Coyotes are at home in many urban areas. Smart, silent, and skilled predators, they help keep rodent populations in check and play an important role in suburban and urban ecosystems while, for the most part, staying completely out of sight from humans. While many people are quick to fear these intelligent animals and blame them for the disappearance of a cat or small dog, the reality is that the majority of urban coyotes stay well clear of humans (and Fluffy) as much as they can help it.
Biologists around the country are working to understand more about how coyotes function in such populated settings and their research can go a long way for both calming people's nerves as well as teach us how we can maintain the distance between coyotes and humans that keeps coexistence peaceful. Part of this research includes trapping, collaring, and releasing coyotes then spending years tracking them to learn more about their daily lives.
Check out this great video from Metro Parks biologists and park partners. They trap a coyote, complete a few medical tests and then release it to be part of their collared coyote research.
Actual conflicts with coyotes are really quite rare, considering how widespread the species has become across the US even in the most densely populated urban areas. And biologists want to keep it that way. This research is all part of helping both the scientific community and the public know more about how to coexist with these amazing animals. This fascinating short video explains so much about the how and why of studying coyotes.
If you spot a coyote in your neighborhood, remember that it is not something to fear but to respect and enjoy at a distance.

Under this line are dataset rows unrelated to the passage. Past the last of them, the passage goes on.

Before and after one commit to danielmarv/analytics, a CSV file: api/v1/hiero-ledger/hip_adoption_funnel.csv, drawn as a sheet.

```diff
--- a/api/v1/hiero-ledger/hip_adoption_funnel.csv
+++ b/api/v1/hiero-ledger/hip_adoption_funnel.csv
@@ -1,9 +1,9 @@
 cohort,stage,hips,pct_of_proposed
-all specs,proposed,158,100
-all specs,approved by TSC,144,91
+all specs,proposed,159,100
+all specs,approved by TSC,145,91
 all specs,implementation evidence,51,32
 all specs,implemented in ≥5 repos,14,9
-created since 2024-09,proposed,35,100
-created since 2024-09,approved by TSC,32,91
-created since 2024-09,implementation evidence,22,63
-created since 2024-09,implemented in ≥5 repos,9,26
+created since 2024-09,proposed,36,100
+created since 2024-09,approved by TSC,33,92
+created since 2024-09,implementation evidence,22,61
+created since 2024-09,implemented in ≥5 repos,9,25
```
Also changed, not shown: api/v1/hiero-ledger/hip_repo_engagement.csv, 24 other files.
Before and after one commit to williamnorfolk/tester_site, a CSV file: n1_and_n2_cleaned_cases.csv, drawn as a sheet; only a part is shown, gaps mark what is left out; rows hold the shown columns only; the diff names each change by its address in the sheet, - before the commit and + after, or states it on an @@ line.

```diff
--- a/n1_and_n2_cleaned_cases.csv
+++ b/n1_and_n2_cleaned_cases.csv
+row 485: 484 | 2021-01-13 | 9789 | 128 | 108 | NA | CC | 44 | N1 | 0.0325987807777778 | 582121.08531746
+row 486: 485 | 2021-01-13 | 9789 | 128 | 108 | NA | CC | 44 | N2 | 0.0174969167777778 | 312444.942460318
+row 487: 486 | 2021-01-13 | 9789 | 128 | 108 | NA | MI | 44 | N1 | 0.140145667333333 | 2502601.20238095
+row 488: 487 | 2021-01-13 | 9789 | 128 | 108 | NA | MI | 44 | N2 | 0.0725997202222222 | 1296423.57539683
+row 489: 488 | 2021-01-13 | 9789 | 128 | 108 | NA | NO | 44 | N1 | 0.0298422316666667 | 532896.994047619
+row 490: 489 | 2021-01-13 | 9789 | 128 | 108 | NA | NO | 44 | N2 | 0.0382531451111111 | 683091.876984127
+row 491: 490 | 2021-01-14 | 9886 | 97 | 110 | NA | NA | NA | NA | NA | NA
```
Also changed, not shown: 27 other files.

Take time to learn the best practices for coexisting with coyotes -- which includes making sure they have no reason to come into your own back yard -- so that we can benefit from the important benefits like rodent control that coyotes provide for us for free.